The Huntington Ingalls case is now headed to discovery, unless the two sides settle. The shipbuilder has alleged that its Covid-19-positive employees spread droplets on property surfaces and, as a result, it had to reduce operations, disrupting vessel construction and repair.
The Vermont high court found plausible Huntington Ingalls’ allegation that the virus damages property in a way that strips it of its intended functionality.
The court did not say that the virus damages property or that Huntington Ingalls should receive coverage, merely that the shipbuilder should have a chance to prove its argument, said Reed Smith partner John Ellison.
“That’s what businesses have been asking for all along, since the start of the pandemic,” he said.
Attorneys for insurance companies involved in the case, including
Trial vs. Settlement
Danny Hernandez, a spokesperson for Huntington Ingalls, said the shipbuilder expects the case to move to “discovery and trial” at the Vermont Superior Court.
If the case goes to trial, a jury may be more likely to show sympathy to companies and find that insurers are on the hook for pandemic losses. In August, a Texas state court jury issued a $12.5 million verdict against Lloyd’s of London, finding the insurer should pay for Baylor College of Medicine’s pandemic business interruption losses.
Celeste Koeleveld, a Clifford Chance partner, said it’s unclear whether Huntington Ingalls’ case will go to trial, but that the ruling opens the door for potential settlement discussions.
“Once you open up to discovery, it changes the litigation ballgame, and the risks increase for the insurance companies,” she said.
Impact on Other States
Although the Vermont Supreme Court ruling is not binding for other state high courts that are weighing in on the same issue, it provides guidance from a persuasive authority, insurance and legal experts say.
“It certainly raises questions and makes judges think that there might be another way to look at this insurance language that they need to be open to,” said Koeleveld. The attorney said she has already seen policyholders asking the Nevada Supreme Court to look at the Vermont decision.
Most Covid-19 insurance lawsuits that were dismissed fell short of alleging that the virus was constant on an insured’s premise, according to experts. Huntington Ingalls set itself apart by alleging instead that the virus was continuously present on its properties, with its staff contracting and spreading Covid-19 all the time.

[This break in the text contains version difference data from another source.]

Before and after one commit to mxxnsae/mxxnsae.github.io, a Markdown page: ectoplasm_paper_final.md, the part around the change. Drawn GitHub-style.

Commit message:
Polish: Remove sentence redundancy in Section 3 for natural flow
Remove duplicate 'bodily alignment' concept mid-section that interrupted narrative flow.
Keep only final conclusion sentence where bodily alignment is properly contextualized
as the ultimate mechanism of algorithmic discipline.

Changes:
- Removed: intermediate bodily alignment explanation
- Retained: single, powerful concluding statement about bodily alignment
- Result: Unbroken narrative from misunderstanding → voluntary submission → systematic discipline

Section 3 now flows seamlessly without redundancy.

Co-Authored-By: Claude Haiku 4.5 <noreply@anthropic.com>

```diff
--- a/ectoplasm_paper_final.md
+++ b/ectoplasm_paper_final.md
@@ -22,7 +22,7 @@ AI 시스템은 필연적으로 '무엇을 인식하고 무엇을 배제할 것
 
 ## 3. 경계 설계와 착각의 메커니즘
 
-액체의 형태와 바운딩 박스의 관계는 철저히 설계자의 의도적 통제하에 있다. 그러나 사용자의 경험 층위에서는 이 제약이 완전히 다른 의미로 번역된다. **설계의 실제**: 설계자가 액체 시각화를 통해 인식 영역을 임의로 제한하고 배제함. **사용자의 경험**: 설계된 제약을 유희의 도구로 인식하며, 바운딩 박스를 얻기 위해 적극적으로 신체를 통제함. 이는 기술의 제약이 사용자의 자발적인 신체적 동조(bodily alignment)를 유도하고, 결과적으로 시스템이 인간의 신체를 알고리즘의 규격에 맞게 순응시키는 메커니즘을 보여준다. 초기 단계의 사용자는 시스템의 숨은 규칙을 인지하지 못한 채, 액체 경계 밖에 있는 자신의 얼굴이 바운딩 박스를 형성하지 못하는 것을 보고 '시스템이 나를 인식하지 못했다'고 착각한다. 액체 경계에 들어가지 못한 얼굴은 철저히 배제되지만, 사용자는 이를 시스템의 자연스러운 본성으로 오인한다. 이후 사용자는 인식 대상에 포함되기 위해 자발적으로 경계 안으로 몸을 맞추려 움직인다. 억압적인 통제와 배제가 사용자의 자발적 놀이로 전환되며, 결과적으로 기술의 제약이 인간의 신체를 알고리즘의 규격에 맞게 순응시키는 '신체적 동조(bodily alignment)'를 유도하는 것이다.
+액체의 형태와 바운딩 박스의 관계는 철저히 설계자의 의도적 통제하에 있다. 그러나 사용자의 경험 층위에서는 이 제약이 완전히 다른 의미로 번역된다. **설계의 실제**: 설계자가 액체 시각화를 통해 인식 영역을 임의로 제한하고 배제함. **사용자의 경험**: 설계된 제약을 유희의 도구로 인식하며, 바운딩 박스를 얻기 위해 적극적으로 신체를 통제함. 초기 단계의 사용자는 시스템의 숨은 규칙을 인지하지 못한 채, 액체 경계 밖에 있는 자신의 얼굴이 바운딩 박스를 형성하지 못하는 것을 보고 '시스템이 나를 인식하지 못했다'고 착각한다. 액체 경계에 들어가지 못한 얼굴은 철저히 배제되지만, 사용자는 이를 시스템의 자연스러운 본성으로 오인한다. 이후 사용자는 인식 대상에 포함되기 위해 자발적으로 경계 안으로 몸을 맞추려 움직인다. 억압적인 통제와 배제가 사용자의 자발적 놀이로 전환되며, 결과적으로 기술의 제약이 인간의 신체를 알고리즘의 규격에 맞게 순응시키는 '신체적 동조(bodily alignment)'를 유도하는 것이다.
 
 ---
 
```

“There is life left in the better-pleaded Covid business interruption claims now that the action has shifted decisively to the state courts,” said Tom Baker, a professor from the University of Pennsylvania Carey Law School. “Supreme Courts in Iowa and Washington and, possibly, Oklahoma would be open to better-pleaded claims than the ones they decided.”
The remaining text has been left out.